Of all the things we might do to improve our health care system, the one reform that is more important than any other is almost never discussed.
It is ignored by Republicans. By Democrats. By the experts. By the think tanks. And by just about everybody who has an opinion on health policy.
Here it is: If we want the system to work well, we must make it profitable to take care of sick people.
Last Thursday afternoon, the Trump administration released its final rule regarding Health Reimbursement Arrangements (HRAs). The 497-page document will take lawyers and employment professionals weeks to absorb and digest fully. But in a nutshell, the rule will help to make coverage more portable and affordable—while also going a long way to resolve the problem of pre-existing conditions.
Medicare for All has become a litmus test in the Democratic Party, but some leaders — including House Speaker Nancy Pelosi and former vice president and current presidential candidate Joe Biden — are wary of the political consequences of stripping private insurance from the 180 million people enrolled in job-based coverage. They are pushing a “public option” as a less threatening alternative.

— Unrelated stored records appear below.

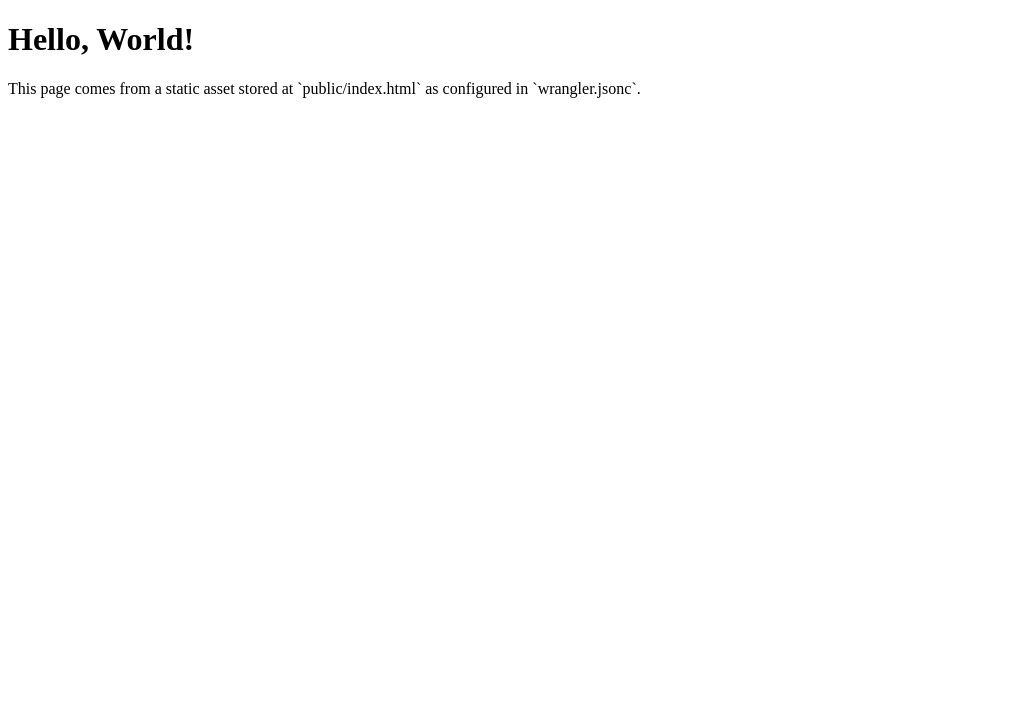
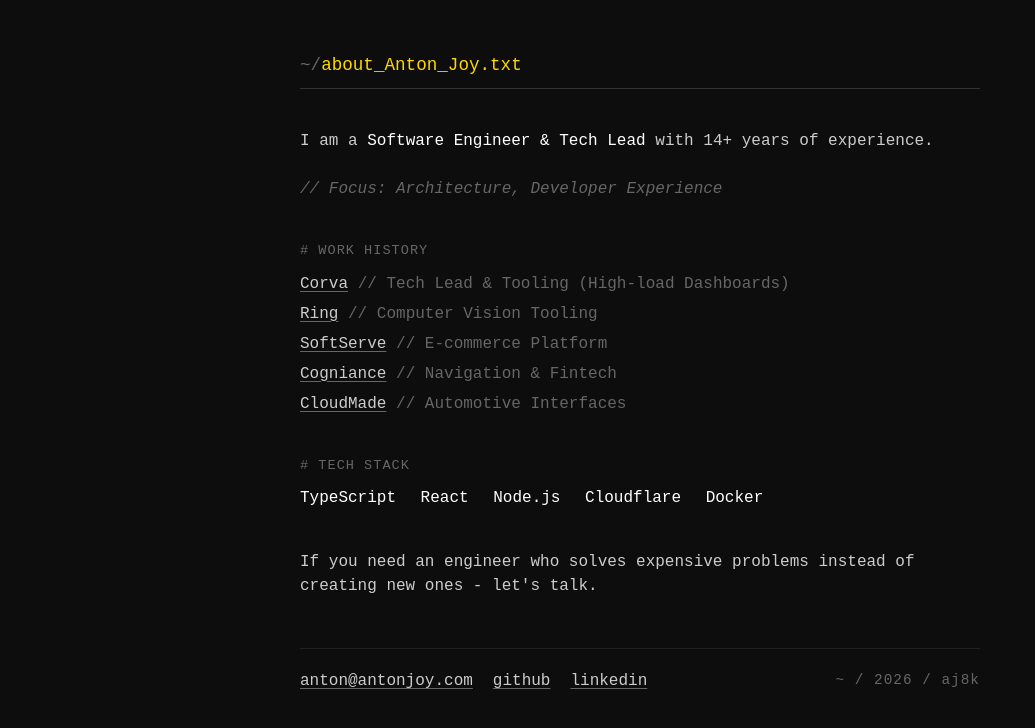
Before and after one commit to aj8k/antonjoy.com, a website: page public/index.html in a window 1280 px wide. Shown: the whole page, without its empty margins (0-1035 px from the left). Drawn offline with Linux system fonts and the light colour scheme.

Commit message:
Added main page

```diff
--- a/public/index.html
+++ b/public/index.html
@@ -3,10 +3,227 @@
   <head>
     <meta charset="UTF-8" />
     <meta name="viewport" content="width=device-width, initial-scale=1.0" />
-		<title>Hello, World!</title>
+
+    <title>Anton Joy</title>
+    <meta name="description" content="Software Engineer & Tech Lead." />
+    <meta name="author" content="Anton Joy" />
+
+    <link rel="icon" type="image/png" href="favicon-96x96.png" sizes="96x96" />
+    <link rel="icon" type="image/svg+xml" href="favicon.svg" />
+    <link rel="shortcut icon" href="favicon.ico" />
+    <link rel="apple-touch-icon" sizes="180x180" href="apple-touch-icon.png" />
+    <link rel="manifest" href="site.webmanifest" />
+
+    <meta property="og:type" content="website" />
+    <meta property="og:url" content="https://antonjoy.com/" />
+    <meta property="og:title" content="Anton Joy" />
+    <meta property="og:description" content="Software Engineer & Tech Lead." />
+
+    <meta property="twitter:card" content="summary_large_image" />
+    <meta property="twitter:url" content="https://antonjoy.com/" />
+    <meta property="twitter:title" content="Anton Joy" />
+    <meta
+      property="twitter:description"
+      content="Software Engineer & Tech Lead."
+    />
+
+    <style>
+      :root {
+        --bg: #0d0d0d;
+        --fg: #cccccc;
+        --highlight: #ffffff;
+        --accent: #ffd700;
+        --dim: #666666;
+        --font: "Courier New", Courier, monospace;
+      }
+
+      body {
+        background-color: var(--bg);
+        color: var(--fg);
+        font-family: var(--font);
+        line-height: 1.5;
+        margin: 0;
+        padding: 40px 20px;
+        display: flex;
+        justify-content: center;
+      }
+
+      main {
+        max-width: 680px;
+        width: 100%;
+      }
+
+      h1 {
+        font-size: 1.1rem;
+        color: var(--dim);
+        margin-bottom: 40px;
+        font-weight: normal;
+        border-bottom: 1px solid #333;
+        padding-bottom: 10px;
+      }
+
+      h1 span {
+        color: var(--accent);
+        font-weight: normal;
+      }
+
+      p {
+        margin-bottom: 24px;
+        font-size: 1rem;
+      }
+
+      .highlight {
+        color: var(--highlight);
+      }
+
+      .section-header {
+        color: var(--dim);
+        margin-top: 40px;
+        margin-bottom: 10px;
+        text-transform: uppercase;
+        font-size: 0.85rem;
+        letter-spacing: 1px;
+      }
+
+      .list-item {
+        display: block;
+        margin-bottom: 6px;
+      }
+
+      a {
+        color: var(--fg);
+        text-decoration: underline;
+        text-underline-offset: 3px;
+        text-decoration-thickness: 1px;
+        text-decoration-color: var(--dim);
+        font-weight: normal;
+        transition:
+          color 0.2s,
+          text-decoration-color 0.2s;
+      }
+
+      a:hover {
+        color: var(--accent);
+        text-decoration-color: var(--accent);
+        text-decoration-style: dashed;
+        cursor: pointer;
+      }
+
+      .list-item span {
+        color: var(--dim);
+      }
+
+      .comment {
+        color: var(--dim);
+        font-style: italic;
+        margin-bottom: 24px;
+      }
+
+      .stack-line {
+        color: var(--highlight);
+        word-spacing: 15px;
+      }
+
+      .links {
+        margin-top: 50px;
+        padding-top: 20px;
+        border-top: 1px solid #222;
+        display: flex;
+        gap: 20px;
+        align-items: center;
+        flex-wrap: wrap;
+      }
+
+      .copyright {
+        margin-left: auto;
+        color: var(--dim);
+        font-size: 0.9rem;
+        letter-spacing: 1px;
+      }
+
+      @media (max-width: 640px) {
+        body {
+          padding: 20px;
+        }
+
+        .links {
+          flex-direction: column;
+          align-items: flex-start;
+          gap: 15px;
+        }
+
+        .copyright {
+          margin-left: 0;
+          width: 100%;
+          margin-top: 30px;
+          padding-top: 10px;
+          border-top: 1px dashed #222;
+        }
+      }
+    </style>
   </head>
   <body>
-		<h1 id="heading">Hello, World!</h1>
-		<p>This page comes from a static asset stored at `public/index.html` as configured in `wrangler.jsonc`.</p>
+    <main>
+      <h1>~/<span>about_Anton_Joy.txt</span></h1>
+
+      <p>
+        I am a <span class="highlight">Software Engineer & Tech Lead</span> with
+        <span id="exp-years">14</span>+ years of experience.
+      </p>
+
+      <div class="comment">// Focus: Architecture, Developer Experience</div>
+
+      <div class="section-header"># Work History</div>
+
+      <div class="list-item">
+        <a href="https://www.corva.ai" target="_blank">Corva</a>
+        <span>// Tech Lead & Tooling (High-load Dashboards)</span>
+      </div>
+      <div class="list-item">
+        <a href="https://ring.com" target="_blank">Ring</a>
+        <span>// Computer Vision Tooling</span>
+      </div>
+      <div class="list-item">
+        <a href="https://www.softserveinc.com" target="_blank">SoftServe</a>
+        <span>// E-commerce Platform</span>
+      </div>
+      <div class="list-item">
+        <a href="https://star.global" target="_blank">Cogniance</a>
+        <span>// Navigation & Fintech</span>
+      </div>
+      <div class="list-item">
+        <a href="https://wiki.openstreetmap.org/wiki/CloudMade" target="_blank"
+          >CloudMade</a
+        >
+        <span>// Automotive Interfaces</span>
+      </div>
+
+      <div class="section-header"># Tech Stack</div>
+      <div class="stack-line">TypeScript React Node.js Cloudflare Docker</div>
+
+      <p style="margin-top: 40px">
+        If you need an engineer who solves expensive problems instead of
+        creating new ones - let's talk.
+      </p>
+
+      <div class="links">
+        <a href="mailto:anton@antonjoy.com">anton@antonjoy.com</a>
+        <a href="https://github.com/aj8k" target="_blank">github</a>
+        <a href="https://linkedin.com/in/aj8k" target="_blank">linkedin</a>
+
+        <div class="copyright">~ / <span id="curr-year">2026</span> / aj8k</div>
+      </div>
+    </main>
+
+    <script>
+      (function () {
+        const startYear = 2012;
+        const currentYear = new Date().getFullYear();
+        const experience = currentYear - startYear;
+
+        document.getElementById("curr-year").textContent = currentYear;
+        document.getElementById("exp-years").textContent = experience;
+      })();
+    </script>
   </body>
 </html>
```
Also changed, not shown: public/apple-touch-icon.png (added), public/favicon-96x96.png (added), public/favicon.ico (added), public/favicon.svg (added), public/site.webmanifest (added), public/web-app-manifest-192x192.png (added), public/web-app-manifest-512x512.png (added). Lines whose indentation alone changed are shown as unchanged.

A public option is sold as less disruptive than Medicare for All but it would have similar results, and a similar destination. If enacted, private insurance would wither, competition would decline, innovation would slow, and the costs of health coverage would be hidden inside ever-rising tax bills.